As any new website owner can tell you, getting all the nuts and bolts of an e-commerce site worked out can be a lot of work. When you sell online, one of the most important things you'll need to work out is your payment methods - what system you will use to process the transactions that go through your shopping cart. If you’re accepting payments directly through the website and you’re in Australia, you have two main options: a Payment Gateway/ Internet Merchant Facility combo or PayPal.
Using an internet merchant facility and payment gateway to accept credit cards is the most professional-looking payment option you can have on your website. Particularly if your business is new online, building consumer confidence should be high on your list of web priorities. You want the buying process to be as smooth as possible. In addition to making sure your customers know that your business is trustworthy, one of the biggest perks of setting up an internet merchant facility is that the money from your sales will be deposited directly into your bank without delay.

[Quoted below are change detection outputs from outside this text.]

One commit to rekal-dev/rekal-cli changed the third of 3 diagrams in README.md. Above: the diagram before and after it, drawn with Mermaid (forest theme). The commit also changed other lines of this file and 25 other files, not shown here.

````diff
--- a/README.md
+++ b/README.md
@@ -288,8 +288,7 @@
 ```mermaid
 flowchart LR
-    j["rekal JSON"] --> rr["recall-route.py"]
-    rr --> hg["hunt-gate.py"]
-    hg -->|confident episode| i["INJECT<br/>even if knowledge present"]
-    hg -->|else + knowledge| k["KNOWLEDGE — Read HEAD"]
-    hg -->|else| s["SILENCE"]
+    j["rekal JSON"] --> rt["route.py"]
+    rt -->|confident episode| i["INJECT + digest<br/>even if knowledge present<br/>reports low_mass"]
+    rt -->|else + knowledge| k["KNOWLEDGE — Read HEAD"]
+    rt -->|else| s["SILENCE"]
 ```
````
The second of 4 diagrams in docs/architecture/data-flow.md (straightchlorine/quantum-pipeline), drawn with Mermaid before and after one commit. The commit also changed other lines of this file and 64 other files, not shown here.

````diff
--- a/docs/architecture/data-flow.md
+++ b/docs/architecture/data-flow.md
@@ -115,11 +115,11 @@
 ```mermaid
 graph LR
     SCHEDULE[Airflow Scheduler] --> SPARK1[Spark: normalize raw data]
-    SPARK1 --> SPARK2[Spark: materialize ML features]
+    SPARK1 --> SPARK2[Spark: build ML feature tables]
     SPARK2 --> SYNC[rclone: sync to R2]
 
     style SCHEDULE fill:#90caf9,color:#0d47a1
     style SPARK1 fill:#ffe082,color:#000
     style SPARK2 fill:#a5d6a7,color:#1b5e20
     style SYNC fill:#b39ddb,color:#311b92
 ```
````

Setting up an internet merchant facility and payment gateway has its price, however. Many business owners who are starting out online will seek out alternatives for payment methods to avoid these upfront costs, leading many new website owners to PayPal.
Similarly to payment gateways, PayPal is able to process credit card transactions for you - except in most cases it takes the user away from your website to do so. A PayPal business account is free to set up; you’ll pay only a small fee per transaction. If you’re in a rush to get started, PayPal can also be set up in just a few days. It is a well-recognised payment method and generally trusted by most online shoppers.
However, PayPal isn’t the perfect payment method for every e-commerce website. Many consumers perceive PayPal as a “cheap” feature - if you’ve just invested in a new website, do you really want your customers to look at your business as having cheap fixtures?
An important thing to know about PayPal is that it is not a bank. PayPal is not required to follow the same rules that banks need to follow, and sometimes problems do occur. At the slightest provocation, PayPal has the right to freeze your account, meaning you might not be able to accept payments and the funds in your account would be made unavailable, sometimes up to 6 months. This is not a rare occurance - it has happened to our clients and many others, and it is not a pleasant experience. (Read about one notorious instance when PayPal ruined a Christmas charity.)